“When we looked at the infrared data, this ice cloud stood out like nothing we’ve ever seen before,” said Carrie Anderson of NASA’s Goddard Space Flight Center in Maryland. “It practically smacked us in the face.”
Before the snow cloud was discovered, Titan's southern hemisphere was showing signs of transitioning from fall to winter.
Aside from Earth, Titan is the only known world in the solar system to have a stable liquid on its surface – its atmosphere consists of a thick, nitrogen base and its seas are made of ethane and methane.

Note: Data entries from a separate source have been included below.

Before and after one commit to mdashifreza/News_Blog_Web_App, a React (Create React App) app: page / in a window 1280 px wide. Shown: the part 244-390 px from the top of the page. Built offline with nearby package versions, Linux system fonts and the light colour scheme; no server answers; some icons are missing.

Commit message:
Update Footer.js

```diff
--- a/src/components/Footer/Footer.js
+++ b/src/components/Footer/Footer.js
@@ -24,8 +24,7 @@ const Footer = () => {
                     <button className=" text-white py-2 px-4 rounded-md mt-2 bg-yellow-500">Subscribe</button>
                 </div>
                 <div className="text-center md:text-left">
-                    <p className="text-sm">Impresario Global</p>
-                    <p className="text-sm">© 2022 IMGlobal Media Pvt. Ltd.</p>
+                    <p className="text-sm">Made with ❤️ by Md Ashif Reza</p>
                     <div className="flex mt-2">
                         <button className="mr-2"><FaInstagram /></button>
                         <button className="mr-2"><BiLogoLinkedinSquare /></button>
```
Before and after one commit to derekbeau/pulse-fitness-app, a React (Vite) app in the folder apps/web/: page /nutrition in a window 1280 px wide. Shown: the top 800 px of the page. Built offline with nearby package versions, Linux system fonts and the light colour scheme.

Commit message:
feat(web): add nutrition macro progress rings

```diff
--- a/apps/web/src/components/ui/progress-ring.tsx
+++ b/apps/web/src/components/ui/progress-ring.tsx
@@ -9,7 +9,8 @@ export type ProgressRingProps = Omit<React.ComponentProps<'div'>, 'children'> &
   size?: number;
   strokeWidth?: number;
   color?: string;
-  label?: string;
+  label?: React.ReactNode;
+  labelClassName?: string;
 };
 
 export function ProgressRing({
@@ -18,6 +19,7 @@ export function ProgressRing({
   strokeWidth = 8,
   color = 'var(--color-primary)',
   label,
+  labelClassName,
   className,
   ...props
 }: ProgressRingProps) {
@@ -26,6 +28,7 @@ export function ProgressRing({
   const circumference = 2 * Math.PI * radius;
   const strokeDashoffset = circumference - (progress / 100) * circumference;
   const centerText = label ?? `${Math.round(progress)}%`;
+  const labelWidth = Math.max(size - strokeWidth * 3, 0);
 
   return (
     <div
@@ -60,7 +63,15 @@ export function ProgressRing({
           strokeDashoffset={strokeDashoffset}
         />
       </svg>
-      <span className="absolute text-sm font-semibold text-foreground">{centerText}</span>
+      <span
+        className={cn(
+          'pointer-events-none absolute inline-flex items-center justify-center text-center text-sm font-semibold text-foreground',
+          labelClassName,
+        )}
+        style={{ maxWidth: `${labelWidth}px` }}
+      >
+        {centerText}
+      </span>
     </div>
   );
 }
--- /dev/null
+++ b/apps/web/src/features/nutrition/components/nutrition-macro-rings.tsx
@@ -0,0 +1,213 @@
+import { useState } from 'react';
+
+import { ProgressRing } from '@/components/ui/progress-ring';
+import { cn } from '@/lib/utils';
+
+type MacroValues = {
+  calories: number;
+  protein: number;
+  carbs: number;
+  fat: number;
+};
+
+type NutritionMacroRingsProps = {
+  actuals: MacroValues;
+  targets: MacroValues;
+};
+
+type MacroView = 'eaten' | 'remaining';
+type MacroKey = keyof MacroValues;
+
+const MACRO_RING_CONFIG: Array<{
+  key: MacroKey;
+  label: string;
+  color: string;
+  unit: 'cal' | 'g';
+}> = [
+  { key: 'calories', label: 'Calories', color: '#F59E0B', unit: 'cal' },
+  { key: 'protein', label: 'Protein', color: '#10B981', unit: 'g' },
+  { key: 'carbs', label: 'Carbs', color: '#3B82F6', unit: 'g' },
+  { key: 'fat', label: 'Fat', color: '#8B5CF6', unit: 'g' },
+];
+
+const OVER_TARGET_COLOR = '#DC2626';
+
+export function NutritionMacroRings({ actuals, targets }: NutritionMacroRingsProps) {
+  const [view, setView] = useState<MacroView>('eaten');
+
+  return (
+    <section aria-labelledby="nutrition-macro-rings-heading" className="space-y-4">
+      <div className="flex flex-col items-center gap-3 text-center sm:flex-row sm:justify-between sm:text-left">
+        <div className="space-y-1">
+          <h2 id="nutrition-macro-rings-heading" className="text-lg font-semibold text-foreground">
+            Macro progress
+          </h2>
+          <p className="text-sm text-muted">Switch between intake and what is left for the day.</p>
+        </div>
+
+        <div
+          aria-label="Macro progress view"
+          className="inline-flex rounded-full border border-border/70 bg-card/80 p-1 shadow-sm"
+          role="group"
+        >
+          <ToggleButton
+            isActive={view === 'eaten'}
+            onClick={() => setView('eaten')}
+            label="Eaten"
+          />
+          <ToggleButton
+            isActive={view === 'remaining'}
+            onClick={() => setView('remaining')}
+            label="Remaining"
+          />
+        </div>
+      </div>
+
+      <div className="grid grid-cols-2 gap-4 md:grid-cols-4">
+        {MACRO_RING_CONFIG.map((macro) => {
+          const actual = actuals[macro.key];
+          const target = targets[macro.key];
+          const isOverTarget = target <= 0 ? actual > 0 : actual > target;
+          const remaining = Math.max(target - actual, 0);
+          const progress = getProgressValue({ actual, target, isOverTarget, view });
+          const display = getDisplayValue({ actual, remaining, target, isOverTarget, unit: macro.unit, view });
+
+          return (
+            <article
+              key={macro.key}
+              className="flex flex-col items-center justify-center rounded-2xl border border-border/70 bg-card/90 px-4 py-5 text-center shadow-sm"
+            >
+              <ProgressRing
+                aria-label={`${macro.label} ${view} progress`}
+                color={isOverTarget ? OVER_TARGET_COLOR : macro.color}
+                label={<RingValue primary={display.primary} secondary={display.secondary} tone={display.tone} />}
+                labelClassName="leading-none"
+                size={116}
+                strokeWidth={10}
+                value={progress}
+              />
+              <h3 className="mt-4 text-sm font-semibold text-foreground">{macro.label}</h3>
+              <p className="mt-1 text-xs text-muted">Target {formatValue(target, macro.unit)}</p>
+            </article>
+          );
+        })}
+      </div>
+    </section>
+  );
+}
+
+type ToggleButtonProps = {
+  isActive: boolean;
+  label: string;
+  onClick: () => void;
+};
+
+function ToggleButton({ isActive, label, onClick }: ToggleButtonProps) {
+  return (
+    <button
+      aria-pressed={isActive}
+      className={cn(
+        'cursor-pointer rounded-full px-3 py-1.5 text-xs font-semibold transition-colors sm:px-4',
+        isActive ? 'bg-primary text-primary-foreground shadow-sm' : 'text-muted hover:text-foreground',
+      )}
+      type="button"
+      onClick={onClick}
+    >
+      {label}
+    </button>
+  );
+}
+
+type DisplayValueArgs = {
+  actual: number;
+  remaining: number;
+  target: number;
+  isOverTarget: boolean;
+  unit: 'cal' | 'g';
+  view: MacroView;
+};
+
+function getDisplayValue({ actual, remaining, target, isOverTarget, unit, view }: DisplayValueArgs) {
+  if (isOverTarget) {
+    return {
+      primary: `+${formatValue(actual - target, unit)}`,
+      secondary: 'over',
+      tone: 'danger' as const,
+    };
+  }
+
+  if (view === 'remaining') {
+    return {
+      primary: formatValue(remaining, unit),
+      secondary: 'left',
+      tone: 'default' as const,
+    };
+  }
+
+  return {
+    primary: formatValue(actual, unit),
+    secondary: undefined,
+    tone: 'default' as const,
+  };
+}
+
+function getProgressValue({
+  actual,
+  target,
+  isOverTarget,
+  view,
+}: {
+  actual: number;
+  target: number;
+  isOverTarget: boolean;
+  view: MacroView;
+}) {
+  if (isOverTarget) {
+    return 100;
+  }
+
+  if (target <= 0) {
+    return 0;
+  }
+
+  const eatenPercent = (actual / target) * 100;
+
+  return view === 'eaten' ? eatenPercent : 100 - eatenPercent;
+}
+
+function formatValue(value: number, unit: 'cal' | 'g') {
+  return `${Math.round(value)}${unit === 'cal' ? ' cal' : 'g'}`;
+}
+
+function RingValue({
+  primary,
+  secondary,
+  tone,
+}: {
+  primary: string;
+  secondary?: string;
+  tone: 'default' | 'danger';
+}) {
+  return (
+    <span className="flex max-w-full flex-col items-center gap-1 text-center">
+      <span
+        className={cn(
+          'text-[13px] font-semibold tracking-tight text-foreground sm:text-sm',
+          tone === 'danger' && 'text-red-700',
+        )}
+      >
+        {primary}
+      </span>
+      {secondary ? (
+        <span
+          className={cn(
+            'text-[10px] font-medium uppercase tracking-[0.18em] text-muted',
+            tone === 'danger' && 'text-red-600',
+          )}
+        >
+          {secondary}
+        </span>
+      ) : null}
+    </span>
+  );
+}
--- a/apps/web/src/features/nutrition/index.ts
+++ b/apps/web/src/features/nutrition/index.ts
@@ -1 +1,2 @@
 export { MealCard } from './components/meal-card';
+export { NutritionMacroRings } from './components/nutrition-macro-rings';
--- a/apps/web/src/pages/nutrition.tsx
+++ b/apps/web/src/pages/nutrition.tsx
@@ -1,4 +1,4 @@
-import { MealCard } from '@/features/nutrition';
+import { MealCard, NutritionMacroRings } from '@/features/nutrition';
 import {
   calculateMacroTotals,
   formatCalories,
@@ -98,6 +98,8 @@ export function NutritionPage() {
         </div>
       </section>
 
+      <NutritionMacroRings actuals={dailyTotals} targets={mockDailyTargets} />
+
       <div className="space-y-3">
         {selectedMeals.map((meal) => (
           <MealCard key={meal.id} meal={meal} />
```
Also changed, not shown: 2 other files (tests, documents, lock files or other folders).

Out of Saturn's 62 known moons, Titan is one of the planet's most fascinating. Many scientists have said that it is one of the solar system’s most likely bets to host alien life – though not very likely to produce organisms like those that have evolved on Earth.
The new discovery of the ice cloud revealed a smog-like formation of hydrogen, carbon, and nitrogen compounds. Its composition was not unlike the cloud found in 2012, but its characteristics were different enough to lead scientists to believe it was a brand-new cloud and not an evolved form of the last one.
“The opportunity to see the early stages of winter on Titan is very exciting,” said Robert Samuelson, a Goddard researcher working with Anderson. “Everything we are finding at the south pole tells us that the onset of southern winter is much more severe than the late stages of Titan’s northern winter.”